2008 marked the 40th year that Idaho State University has housed a college of health professions. Enrollment increased across the college’s 17 professional programs by 10 percent in 2008. Through a combination of state and federal funding, the renovation of the Nursing Building was completed on the Pocatello campus.
KCHP was awarded $9,709,356 in grant funding in 2007-08, including large grants to the Institute of Rural Health, the School of Nursing and the Department of Health and Nutrition Sciences.
Delta Dental Community Outreach made a $500,000 gift to KCHP to help fund the new advanced dental residency in Boise.
Two prestigious awards were conferred on KCHP programs in 2008. The Department of Counseling was honored by the Association for Counselor Education and Supervision with the Robert O. Frank Outstanding Counselor Education Program award. In addition, the Department of Family Medicine’s Family Medicine Center, received an Award of Excellence in Healthcare Quality presented by Qualis Health, Idaho’s designated Quality Improvement Organization.
College of Pharmacy
In August, the College celebrated 90 years of providing pharmaceutical education since its first leader, Eugene O. Leonard, was appointed director of the Division of Pharmacy in 1918. Today, the College is thriving, providing students with opportunities to earn the Doctor of Pharmacy degree through a traditional and nontraditional curriculum, as well as the Doctor of Philosophy and master’s degrees in pharmaceutical sciences.
The Accreditation Council for Pharmacy Education reaffirmed the College’s accreditation after reviewing the plans for an expansion of 20 students per year in the Pharm.D. program. The College now will offer the full four years of professional pharmacy education in Idaho’s Treasure Valley at the new L.S. Skaggs Pharmacy Complex at the ISU Health Sciences Meridian building. This expansion was made possible through a gift from The ALSAM Foundation.

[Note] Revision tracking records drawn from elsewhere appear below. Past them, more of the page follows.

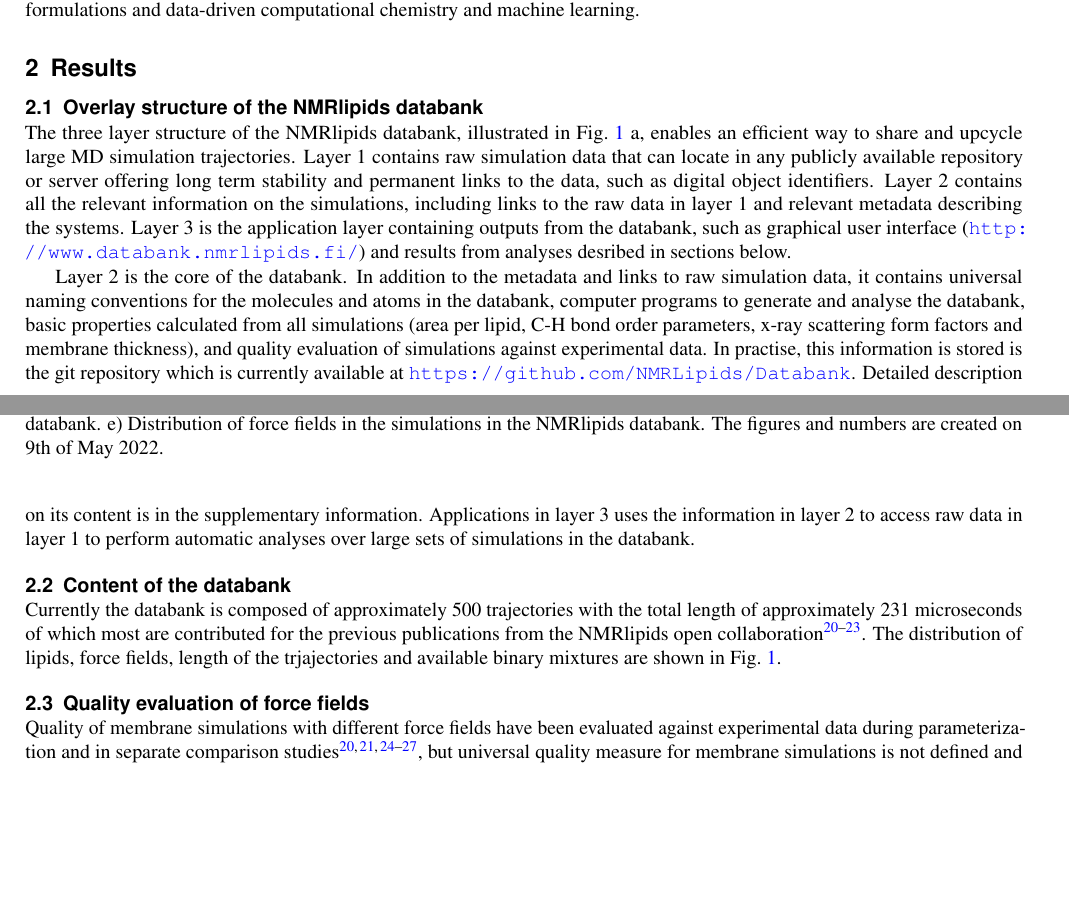
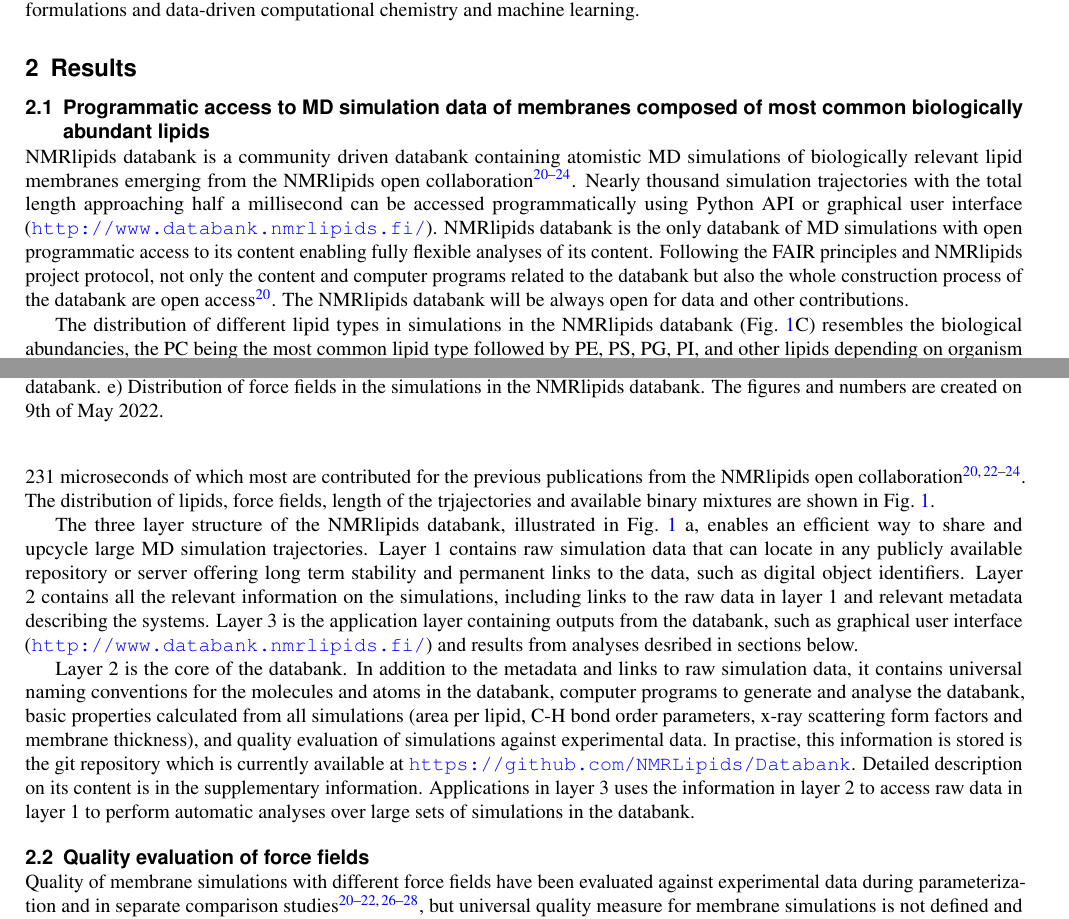
Before and after one commit to NMRLipids/DataBankManuscriptText, a LaTeX paper (main.tex): two parts of pages 1 and 2 of 13, joined at a grey line, cut so that both start at the same text, the shorter picture padded with empty space. Compiled offline with pdfLaTeX.

Commit message:
Updates from Overleaf

```diff
--- a/main.tex
+++ b/main.tex
@@ -73,7 +73,13 @@ The practical relevance of the NMRlipids databank is exemplified by automatic qu
 \section{Results}
 
 %Up to three levels of \textbf{subheading} are permitted. Subheadings should not be numbered.
-\subsection{Overlay structure of the NMRlipids databank}
+\subsection{Programmatic access to MD simulation data of membranes composed of most common biologically abundant lipids}
+NMRlipids databank is a community driven databank containing atomistic MD simulations of biologically relevant lipid membranes emerging from the NMRlipids open collaboration~\cite{botan15,ollila16,catte16,antila19,bacle21}. Nearly thousand simulation trajectories with the total length approaching half a millisecond can be accessed programmatically using Python API or graphical user interface (\url{http://www.databank.nmrlipids.fi/}). NMRlipids databank is the only databank of MD simulations with open programmatic access to its content enabling fully flexible analyses of its content. Following the FAIR principles and NMRlipids project protocol, not only the content and computer programs related to the databank but also the whole construction process of the databank are open access~\cite{botan15}. The NMRlipids databank will be always open for data and other contributions.
+
+The distribution of different lipid types in simulations in the NMRlipids databank (Fig.~\ref{fig:overlay}C) resembles the biological abundancies, the PC being the most common lipid type followed by PE, PS, PG, PI, and other lipids depending on organism and organelle~\cite{vanmeer08}.
+Currently the databank is composed of approximately 500 trajectories with the total length of approximately 231 microseconds of which most are contributed for the previous publications from the NMRlipids open collaboration~\cite{botan15,catte16,antila19,bacle21}. The distribution of lipids, force fields, length of the trjajectories and available binary mixtures are shown in Fig.~\ref{fig:overlay}.
+
+
 The three layer structure of the NMRlipids databank, illustrated in Fig.~\ref{fig:overlay} a, enables an efficient way to share and upcycle large MD simulation trajectories.  Layer 1 contains raw simulation data that can locate in any publicly available repository or server offering long term stability and permanent links to the data, such as digital object identifiers. Layer 2 contains all the relevant information on the simulations, including links to the raw data in layer 1 and relevant metadata describing the systems. Layer 3 is the application layer containing outputs from the databank, such as graphical user interface (\url{http://www.databank.nmrlipids.fi/}) and results from analyses desribed in sections below.
 
 Layer 2 is the core of the databank. In addition to the metadata and links to raw simulation data, it contains universal naming conventions for the molecules and atoms in the databank, computer programs to generate and analyse the databank, basic properties calculated from all simulations (area per lipid, C-H bond order parameters, x-ray scattering form factors and membrane thickness), and quality evaluation of simulations against experimental data. In practise, this information is stored is the git repository which is currently available at~\url{https://github.com/NMRLipids/Databank}.
@@ -98,8 +104,6 @@ Detailed description on its content is in the supplementary information. Applica
     \label{fig:overlay}
 \end{figure}
 
-\subsection{Content of the databank}
-Currently the databank is composed of approximately 500 trajectories with the total length of approximately 231 microseconds of which most are contributed for the previous publications from the NMRlipids open collaboration~\cite{botan15,catte16,antila19,bacle21}. The distribution of lipids, force fields, length of the trjajectories and available binary mixtures are shown in Fig.~\ref{fig:overlay}.
 
 \subsection{Quality evaluation of force fields}
 Quality of membrane simulations with different force fields have been evaluated against experimental data during parameterization and in separate comparison studies~\cite{botan15,ollila16,catte16,pluhackova16,perez17,leonard19}, but universal quality measure for membrane simulations is not defined and controversial results are often reported from simulations~\cite{antila22b}. The lack of universal quality measure for membrane simulations complicates the selection of proper simulation parameters and the estimation of reliability in simulations, thereby being a major obstacle in many applications of membrane MD simulations. To enable the rapid quality evaluation of membrane MD simulations, a quantitative quality measure based on C-H bond order parameters from NMR experiments is defined in the NMRlipids databank. %Conformational ensembles of individual lipid molecules are evaluated against C-H bond order parameters from NMR experiments.
```
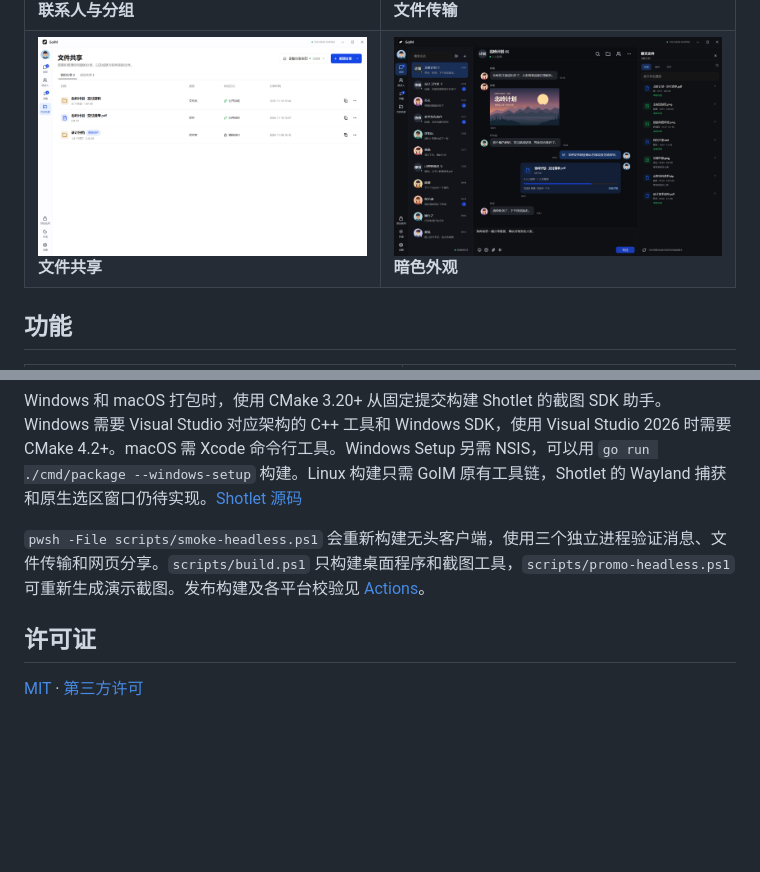
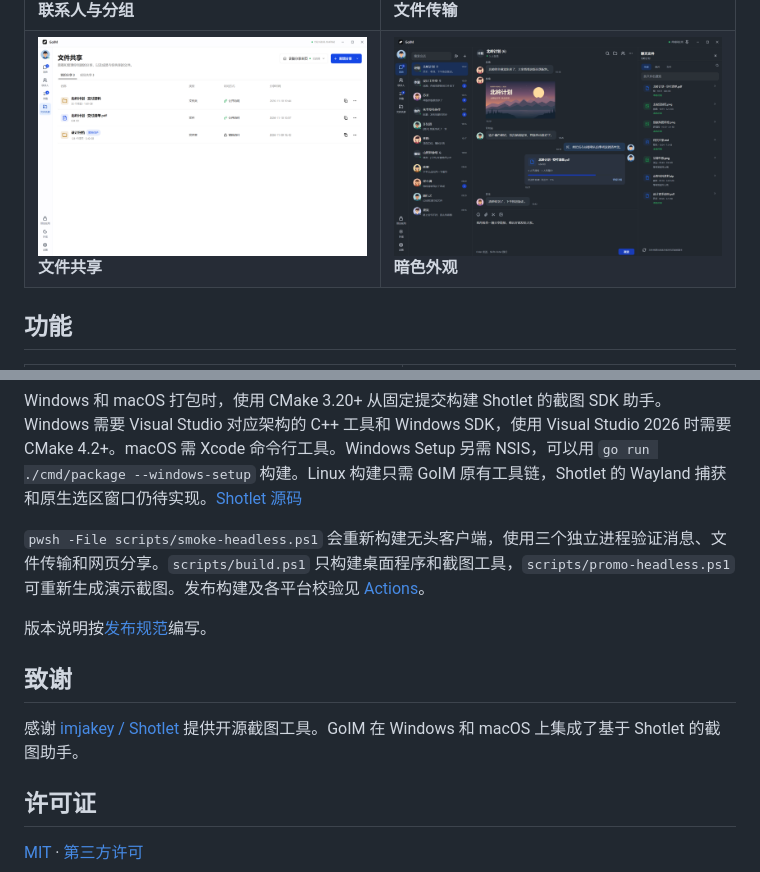
Before and after one commit to Ezreal-byte/GoIM, a Markdown page: README.md, 2 parts joined by grey strips. Rendered like a GitHub page; pictures changed too: website/assets/screenshots/chat-dark.png; blank space fills up the shorter version.

```diff
--- a/README.md
+++ b/README.md
@@ -136,6 +136,12 @@ Windows 和 macOS 打包时，使用 CMake 3.20+ 从固定提交构建 Shotlet
 
 `pwsh -File scripts/smoke-headless.ps1` 会重新构建无头客户端，使用三个独立进程验证消息、文件传输和网页分享。`scripts/build.ps1` 只构建桌面程序和截图工具，`scripts/promo-headless.ps1` 可重新生成演示截图。发布构建及各平台校验见 [Actions](https://github.com/Ezreal-byte/GoIM/actions/workflows/release.yml)。
 
+版本说明按[发布规范](docs/releases/README.md)编写。
+
+## 致谢
+
+感谢 [imjakey / Shotlet](https://github.com/imjakey/shotlet) 提供开源截图工具。GoIM 在 Windows 和 macOS 上集成了基于 Shotlet 的截图助手。
+
 ## 许可证
 
 [MIT](LICENSE) · [第三方许可](THIRD_PARTY_NOTICES.md)
```
Also changed, not shown: README.en.md (+6 -0 lines), docs/releases/0.1.11.md (added, +25 -0 lines), docs/releases/README.md (added, +17 -0 lines), website/assets/screenshots/contacts-dark.png, website/assets/screenshots/shares-dark.png, website/assets/screenshots/transfers-dark.png, 12 other files.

Scholarship has increased substantially with Drs. Karl Madaras-Kelly and Dan Selvage receiving notifications of National Institutes of Health funding, an increase in externally-funded projects by others, and numerous national presentations and publications by faculty members in both departments.
College of Technology
In 2008 the Automotive Technology, Auto Collision Repair and Refinishing, Child Development and Associate Degree Registered Nurse programs completed accreditation processes.
The Associate Degree Registered Nurse (ADRN) and Practical Nursing program graduates achieved a 100-percent pass rate on the National Council Licensure Examinations for their professions. In addition, statistics released from the NCSBN showed the ISU ADRN program as the leading professional nursing program in Idaho and the nation, ranking No. 1 out of 1,599 programs.
The Information Technology Systems (ITS) program received a donation of approximately $1.6 million worth of data-networking equipment from Qwest.
Nov. 7 marked the official opening of the Energy Systems Technology and Education Center (ESTEC), a cooperative effort between the College of Technology, Idaho National Laboratory and Partners for Prosperity, which received more than $2.5 million of grant funding. ESTEC’s primary mission is to support the energy sector in offsetting the growing national shortage of energy systems technicians.
Graduate student applications have increased dramatically in the last couple of years, and graduate student enrollment overall is on the increase, to about 17 percent of the total academic student population, as compared to about 14 percent in previous years. The Graduate School graduates about 25 percent of the total academic students who graduate.
Since hiring a full-time promotion and recruitment staff member, the Graduate School has increased its concentrated promotion and recruitment efforts, especially in Idaho, Utah, Washington, Oregon and internationally, in Nepal.
The Graduate School is now producing an electronic newsletter distributed each semester. The Graduate Council has approved a large number of faculty for graduate faculty status, and has approved several notices of intent for new programs, which are now going through the external approval process. The Graduate Student Association, an ASISU-approved student organization, was organized in Spring 2007 and has been quite active since Fall 2007.